PLANS for  a new female prison in Inverclyde have been scrapped.

New Justice Secretary Michael Matheson has been scrutinising proposals for a purpose-built facility at Inverclyde. During a visit to the highly-praised ‘218 centre’ in Glasgow, he stated that the current plans do not fit with his vision of how to address female offending and that Scotland needs to take a more radical and ambitious approach.

The Scottish Government and Scottish Prison Service will now undertake a period of extensive engagement with key partners with a view to investing in smaller regional and community-based custodial facilities across the country. This will also involve looking at international models of best practice.

Mr Matheson has said the revised proposals must include options for smaller regional facilities for female offenders across Scotland and must be more in line with the recommendations of an expert group headed by Dame Elish Angiolini QC. The proposals will also consider whether there is scope for a smaller facility within the prison estate for the low number of serious female offenders who pose a risk to the community and are given long-term prison sentences.

Mr Matheson said, “Since taking up post as Justice Secretary, I have been looking closely at proposals for a new prison for female offenders at Inverclyde. I’ve also listened carefully to the views expressed by a number of key interest groups. I’ve decided that the current plans for a prison for women in Inverclyde should not go ahead. It does not fit with my vision of how a modern and progressive country should be addressing female offending. We need to be bolder and take a more radical and ambitious approach in Scotland.

“When it comes to the justice system, we must be smarter with the choices we make and be more sophisticated in the way in which we deal with female offenders. As part of an expert group tasked with examining Scotland’s approach to addressing this issue, Dame Elish Angiolini QC made a number of important recommendations, recognising that female offenders have very different needs to their male counterparts and require very specific support.

“We know that women offenders are far less likely to be a danger to the public compared with men. We also know that the families and children of female offenders are more likely to go off the rails and offend themselves if mothers are jailed miles away from home. This turns into a vicious circle, affecting future generations, and is doing nothing to address reoffending. I believe we should be investing in smaller regional and community-based custodial facilities across the country, rather than a large new prison for women. This approach would be more closely aligned with the vision set out by Dame Elish. It also demonstrates the Scottish Government’s commitment to tackling inequalities.

“We need to ensure that links to the family and community can be maintained, whilst targeted work is undertaken to address the specific issue which is fuelling the crime such as alcohol, drugs or mental health issues. The 218 centre in Glasgow provides exactly the type of sophisticated approach that I would like to see as part of our plans for the way in which we look after women in custody.  I share the vision of Dame Elish that we need to transform services for women so that we can help them break the cycle of reoffending and they can start making a positive contribution to society.

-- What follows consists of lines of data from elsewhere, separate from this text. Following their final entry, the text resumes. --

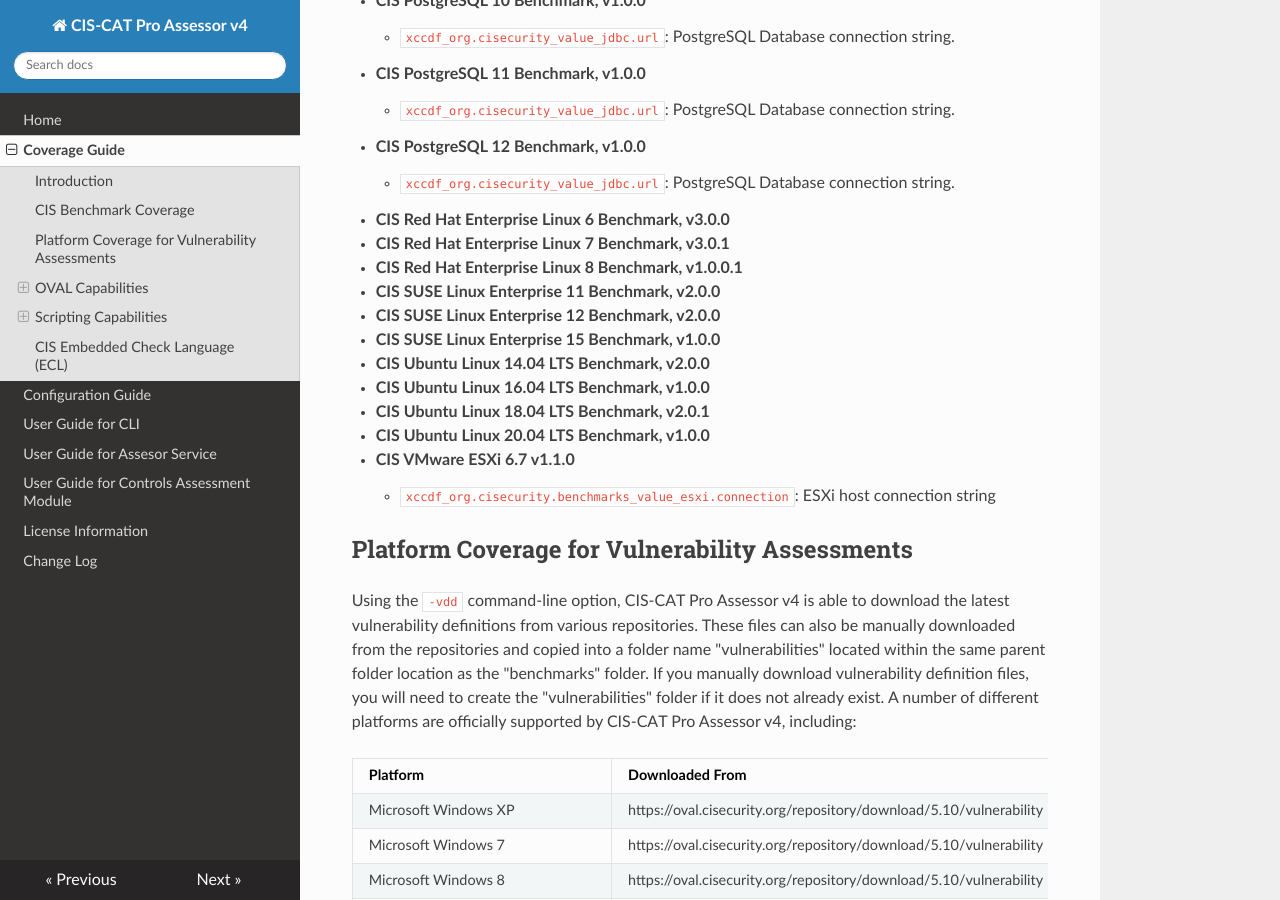
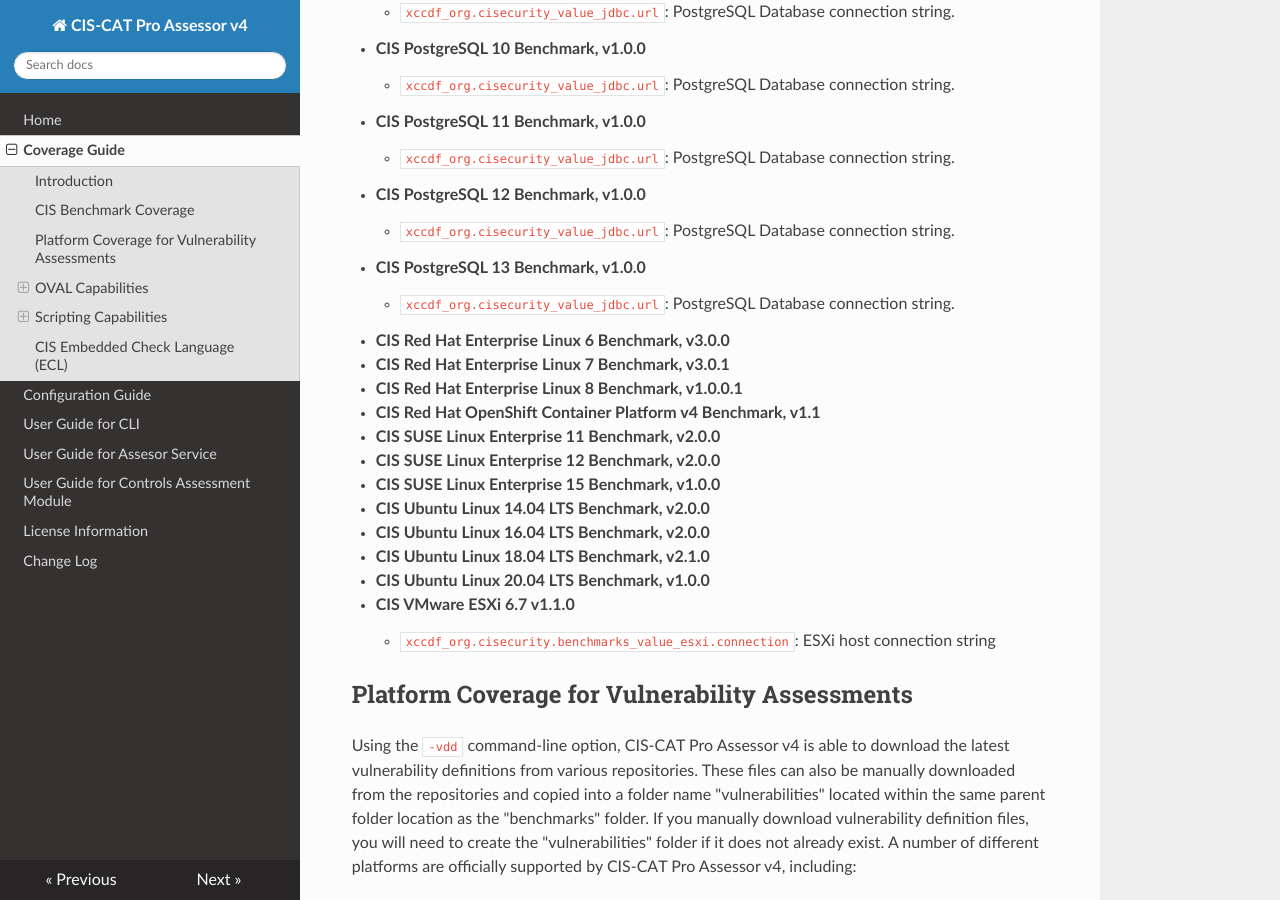
Before and after one commit to CISecurity/CCPA-Docs, an MkDocs documentation site: the page built from docs/Coverage Guide.md, in a window 1280 px wide and 900 px high, scrolled down 3988 px. Built offline with MkDocs 1.6.1, drawn with Linux system fonts in a browser that asks for light colours; nearby versions of some CDN libraries; some of the changed text lies outside the part shown.

```diff
--- a/docs/Coverage Guide.md
+++ b/docs/Coverage Guide.md
@@ -26,14 +26,16 @@ CIS Benchmarks that have reached end of life are no longer officially supported
 - **CIS Amazon Linux 2 Benchmark, v1.0.0.1**
 - **CIS Apache Tomcat 9 Benchmark, v1.1.0**
 - **CIS Apple macOS 10.13 Benchmark, v1.1.0**
-- **CIS Apple macOS 10.14 Benchmark, v1.1.0**
-- **CIS Apple macOS 10.15 Benchmark, v1.1.0**
+- **CIS Apple macOS 10.14 Benchmark, v1.3.0**
+- **CIS Apple macOS 10.15 Benchmark, v1.3.0**
+- **CIS Apple macOS 11.0 Benchmark, v1.1.0**
 - **CIS Apple OSX 10.12 Benchmark, v1.0.0**
 - **CIS CentOS Linux 6 Benchmark, v3.0.0**
 - **CIS CentOS Linux 7 Benchmark, v3.0.0**
 - **CIS CentOS Linux 8 Benchmark, v1.0.0.1**
 - **CIS Cisco IOS 12 Benchmark, v4.0.0**
-- **CIS Cisco IOS 15 Benchmark, v4.0.0**
+- **CIS Cisco IOS 15 Benchmark, v4.1.0**
+- **CIS Cisco IOS 16 Benchmark, v1.1.1**
 - **CIS Debian Family Linux, v1.0.0**
 - **CIS Debian Linux 8 Benchmark, v2.0.1**
 - **CIS Debian Linux 9 Benchmark, v1.0.1**
@@ -119,15 +121,18 @@ CIS Benchmarks that have reached end of life are no longer officially supported
 	- `xccdf_org.cisecurity_value_jdbc.url`: PostgreSQL Database connection string.
 - **CIS PostgreSQL 12 Benchmark, v1.0.0**
 	- `xccdf_org.cisecurity_value_jdbc.url`: PostgreSQL Database connection string.
+- **CIS PostgreSQL 13 Benchmark, v1.0.0**
+	- `xccdf_org.cisecurity_value_jdbc.url`: PostgreSQL Database connection string.
 - **CIS Red Hat Enterprise Linux 6 Benchmark, v3.0.0**
 - **CIS Red Hat Enterprise Linux 7 Benchmark, v3.0.1**
 - **CIS Red Hat Enterprise Linux 8 Benchmark, v1.0.0.1**
+- **CIS Red Hat OpenShift Container Platform v4 Benchmark, v1.1**
 - **CIS SUSE Linux Enterprise 11 Benchmark, v2.0.0**
 - **CIS SUSE Linux Enterprise 12 Benchmark, v2.0.0**
 - **CIS SUSE Linux Enterprise 15 Benchmark, v1.0.0**
 - **CIS Ubuntu Linux 14.04 LTS Benchmark, v2.0.0**
-- **CIS Ubuntu Linux 16.04 LTS Benchmark, v1.0.0**
-- **CIS Ubuntu Linux 18.04 LTS Benchmark, v2.0.1**
+- **CIS Ubuntu Linux 16.04 LTS Benchmark, v2.0.0**
+- **CIS Ubuntu Linux 18.04 LTS Benchmark, v2.1.0**
 - **CIS Ubuntu Linux 20.04 LTS Benchmark, v1.0.0**
 - **CIS VMware ESXi 6.7 v1.1.0**
 	- `xccdf_org.cisecurity.benchmarks_value_esxi.connection`: ESXi host connection string
```
Also changed, not shown: docs/Change Log.md (+21 -0 lines), docs/Configuration Guide.md (+21 -0 lines), docs/License Information.md (+1 -1 lines).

“Whilst it is for the Courts to decide who receives a custodial sentence, I believe that too many low level female offenders are sent to prison. I want to take a new approach in dealing with these types of offenders and provide them with the best possible support to help turn their lives around.”